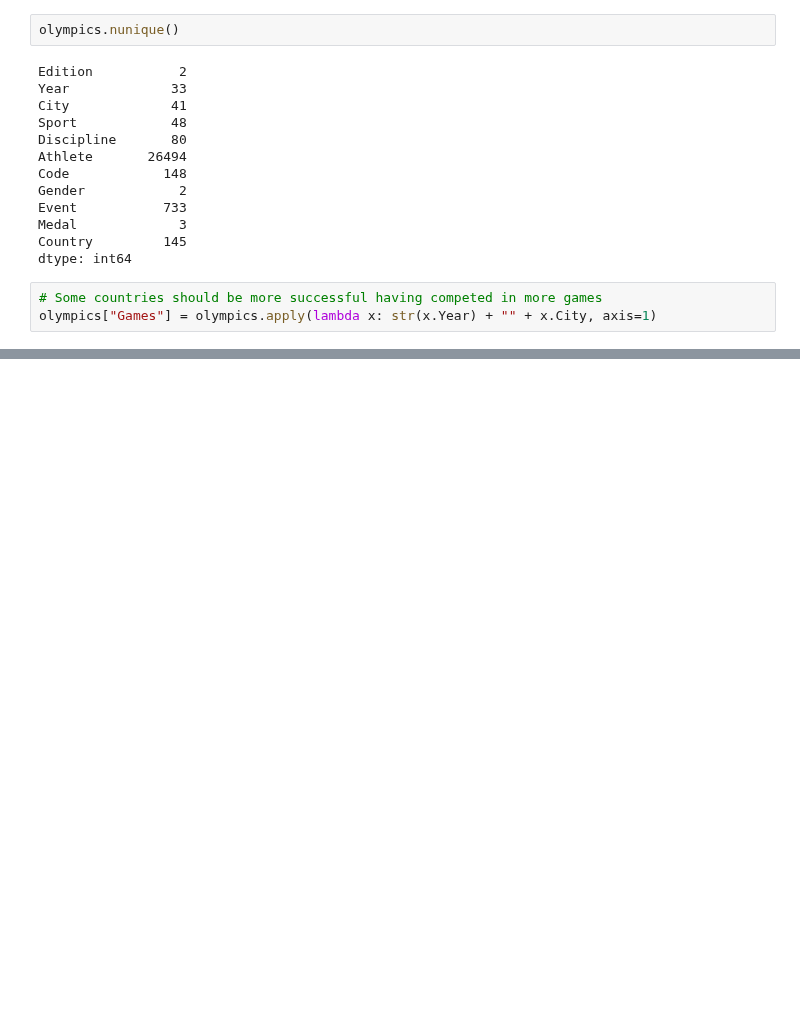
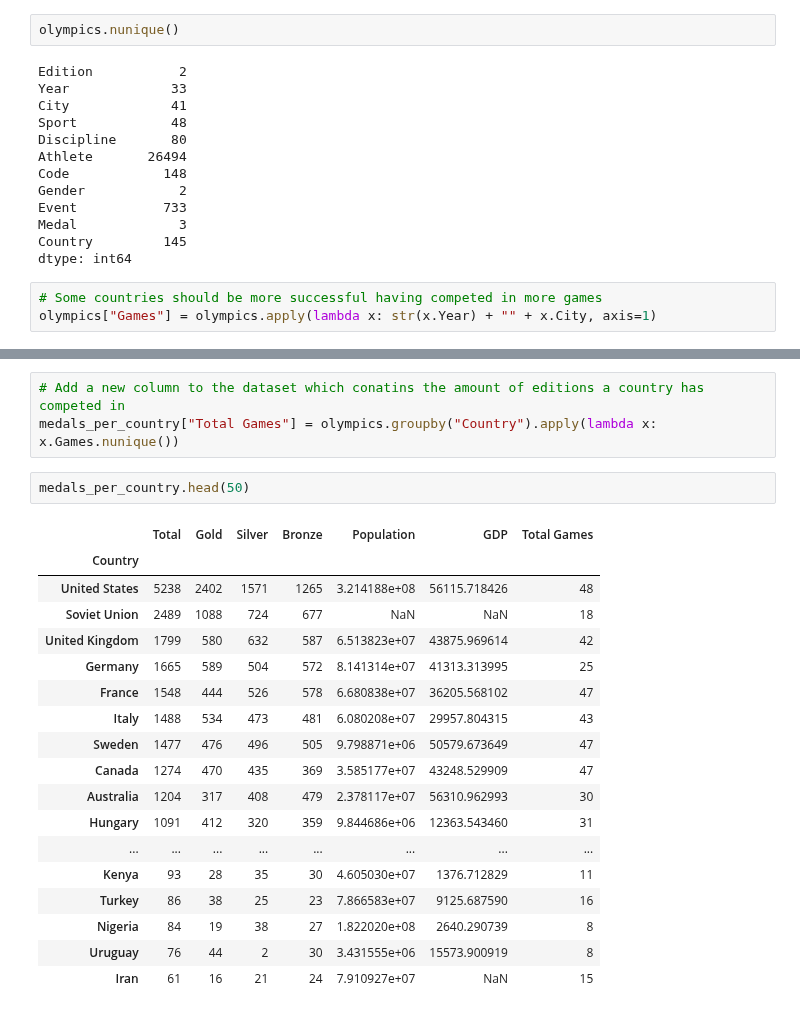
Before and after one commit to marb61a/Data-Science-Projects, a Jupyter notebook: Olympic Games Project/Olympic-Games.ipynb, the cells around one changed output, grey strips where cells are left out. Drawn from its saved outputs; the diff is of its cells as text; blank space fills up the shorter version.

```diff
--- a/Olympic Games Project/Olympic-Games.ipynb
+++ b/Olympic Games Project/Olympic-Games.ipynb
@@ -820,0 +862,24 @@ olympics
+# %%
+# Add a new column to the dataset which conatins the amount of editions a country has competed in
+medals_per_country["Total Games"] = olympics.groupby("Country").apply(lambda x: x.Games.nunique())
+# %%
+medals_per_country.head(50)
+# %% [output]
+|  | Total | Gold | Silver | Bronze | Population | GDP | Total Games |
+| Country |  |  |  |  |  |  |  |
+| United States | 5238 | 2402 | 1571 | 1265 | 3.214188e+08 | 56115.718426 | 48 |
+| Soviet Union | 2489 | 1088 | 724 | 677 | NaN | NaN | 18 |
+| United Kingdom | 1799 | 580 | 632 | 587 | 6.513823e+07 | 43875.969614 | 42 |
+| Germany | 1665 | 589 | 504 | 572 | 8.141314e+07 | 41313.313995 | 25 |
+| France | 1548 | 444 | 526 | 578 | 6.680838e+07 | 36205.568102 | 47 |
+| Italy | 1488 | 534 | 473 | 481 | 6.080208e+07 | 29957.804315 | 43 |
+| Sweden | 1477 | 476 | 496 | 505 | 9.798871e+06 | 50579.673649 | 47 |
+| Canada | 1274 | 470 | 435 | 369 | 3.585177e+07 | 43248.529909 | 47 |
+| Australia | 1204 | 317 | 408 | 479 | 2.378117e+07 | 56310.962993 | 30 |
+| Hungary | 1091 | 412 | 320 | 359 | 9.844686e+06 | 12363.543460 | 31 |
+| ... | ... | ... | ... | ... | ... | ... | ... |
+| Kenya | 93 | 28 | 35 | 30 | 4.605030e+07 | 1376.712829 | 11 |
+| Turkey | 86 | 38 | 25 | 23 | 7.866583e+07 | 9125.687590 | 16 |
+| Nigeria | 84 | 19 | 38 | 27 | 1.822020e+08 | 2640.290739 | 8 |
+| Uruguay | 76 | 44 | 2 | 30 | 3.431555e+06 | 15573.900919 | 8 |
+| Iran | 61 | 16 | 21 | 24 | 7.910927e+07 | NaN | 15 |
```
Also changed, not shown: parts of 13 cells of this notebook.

*****

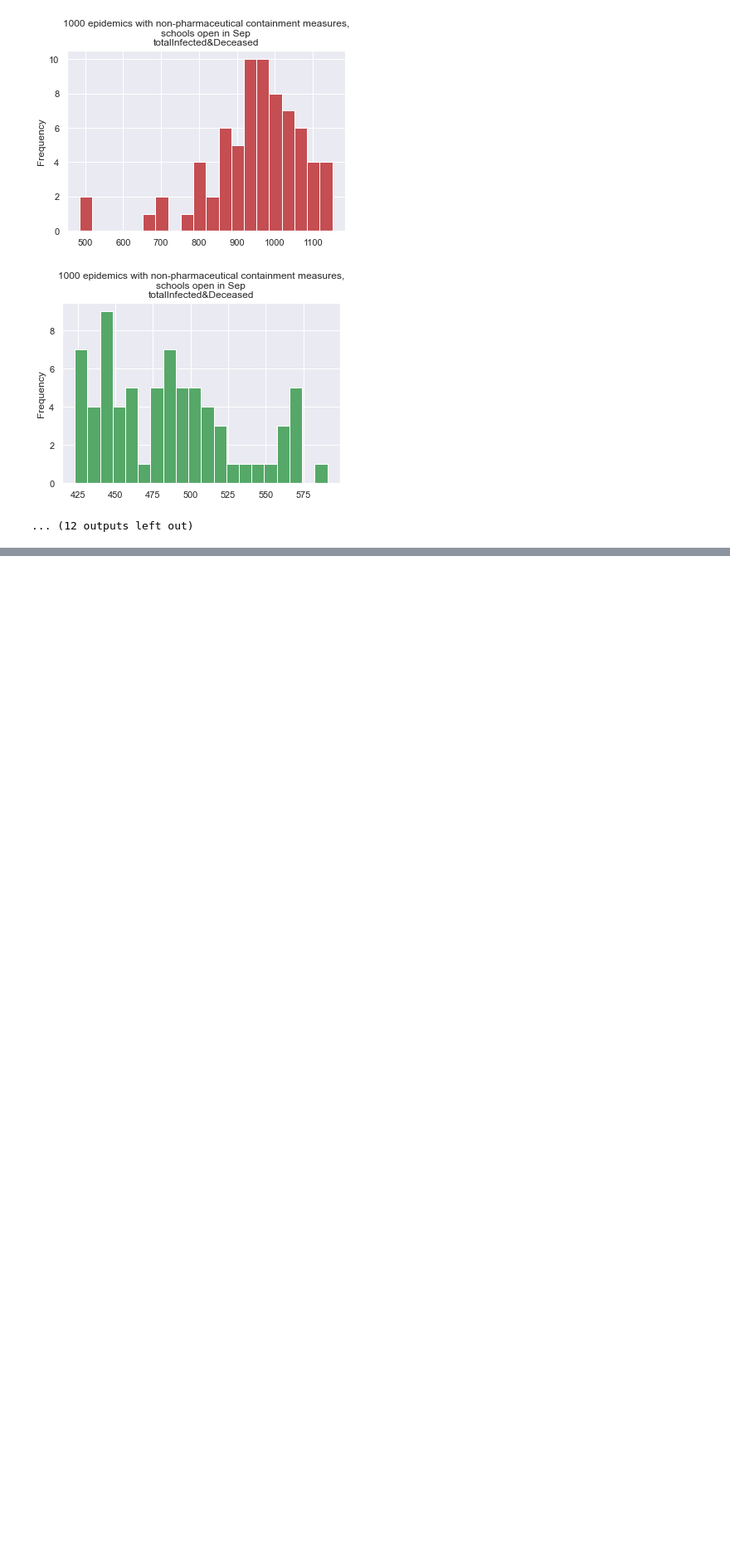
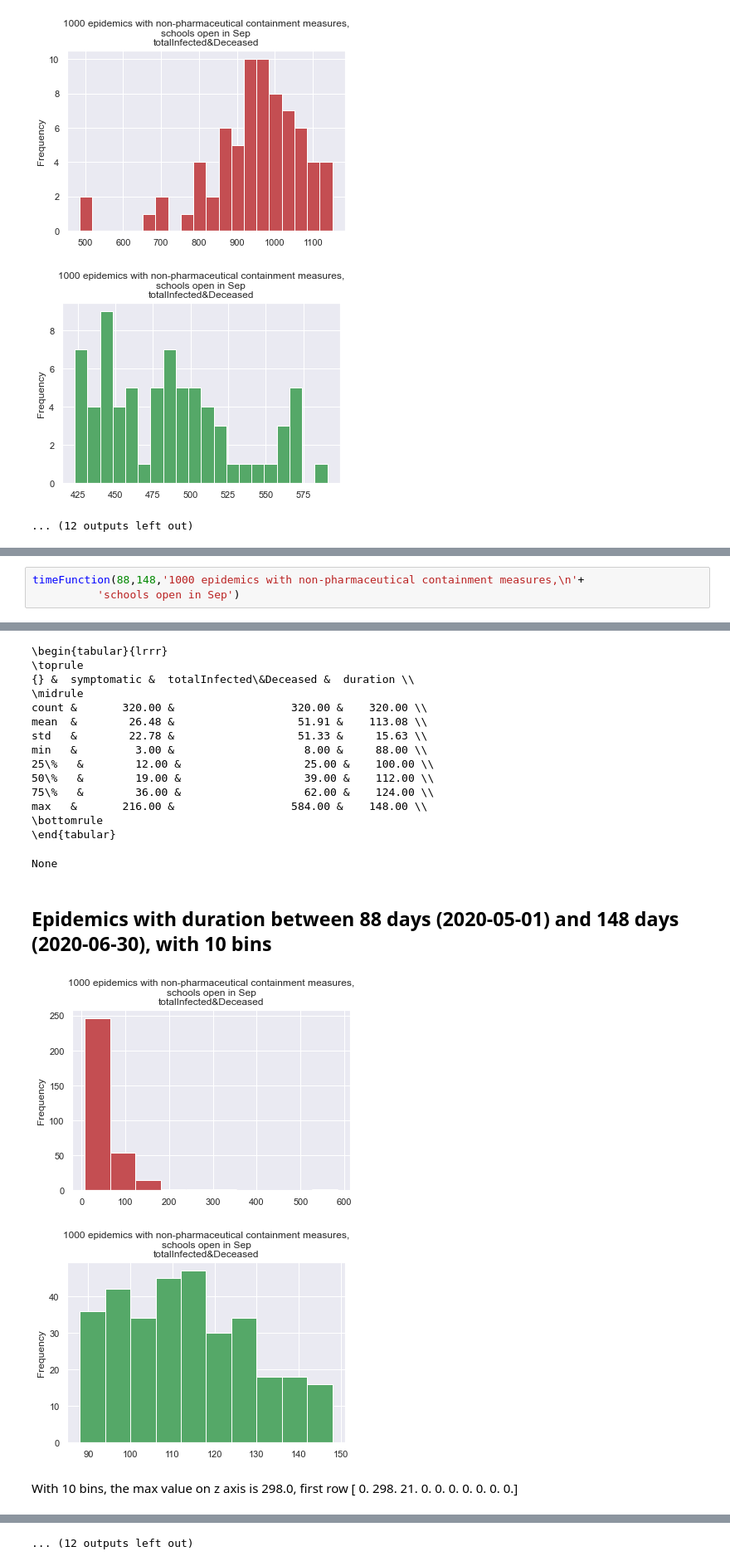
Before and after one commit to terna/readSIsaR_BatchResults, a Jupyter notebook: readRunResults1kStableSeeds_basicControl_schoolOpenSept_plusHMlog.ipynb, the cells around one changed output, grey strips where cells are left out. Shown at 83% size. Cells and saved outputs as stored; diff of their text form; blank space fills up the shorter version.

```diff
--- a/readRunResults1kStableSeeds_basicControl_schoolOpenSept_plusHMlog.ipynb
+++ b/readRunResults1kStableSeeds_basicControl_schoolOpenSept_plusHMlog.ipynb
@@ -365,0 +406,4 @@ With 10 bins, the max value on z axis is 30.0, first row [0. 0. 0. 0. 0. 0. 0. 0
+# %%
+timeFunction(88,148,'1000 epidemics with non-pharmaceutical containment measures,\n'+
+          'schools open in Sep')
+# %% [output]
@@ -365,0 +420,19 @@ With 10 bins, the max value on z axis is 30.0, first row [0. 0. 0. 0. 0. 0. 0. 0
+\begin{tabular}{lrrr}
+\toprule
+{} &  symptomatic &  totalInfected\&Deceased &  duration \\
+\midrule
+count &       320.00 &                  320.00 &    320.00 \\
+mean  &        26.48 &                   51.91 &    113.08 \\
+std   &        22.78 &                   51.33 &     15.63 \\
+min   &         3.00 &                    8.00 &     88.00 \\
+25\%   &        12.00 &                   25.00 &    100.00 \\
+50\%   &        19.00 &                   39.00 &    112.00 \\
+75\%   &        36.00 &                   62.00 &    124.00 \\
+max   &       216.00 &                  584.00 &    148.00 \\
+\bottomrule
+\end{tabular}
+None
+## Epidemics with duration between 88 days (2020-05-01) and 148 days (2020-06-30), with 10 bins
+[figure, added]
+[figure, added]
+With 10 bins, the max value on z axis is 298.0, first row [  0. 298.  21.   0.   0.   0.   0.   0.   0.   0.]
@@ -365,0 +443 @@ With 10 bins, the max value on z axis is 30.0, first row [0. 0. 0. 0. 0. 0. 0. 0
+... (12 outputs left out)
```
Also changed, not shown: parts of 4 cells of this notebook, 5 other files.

*****

## Directions for this task
Search the material above for "outputs". Pull out each line where it shows up.

## Result of this task
Before and after one commit to marb61a/Data-Science-Projects, a Jupyter notebook: Olympic Games Project/Olympic-Games.ipynb, the cells around one changed output, grey strips where cells are left out. Drawn from its saved outputs; the diff is of its cells as text; blank space fills up the shorter version.
Before and after one commit to terna/readSIsaR_BatchResults, a Jupyter notebook: readRunResults1kStableSeeds_basicControl_schoolOpenSept_plusHMlog.ipynb, the cells around one changed output, grey strips where cells are left out. Shown at 83% size. Cells and saved outputs as stored; diff of their text form; blank space fills up the shorter version.
+... (12 outputs left out)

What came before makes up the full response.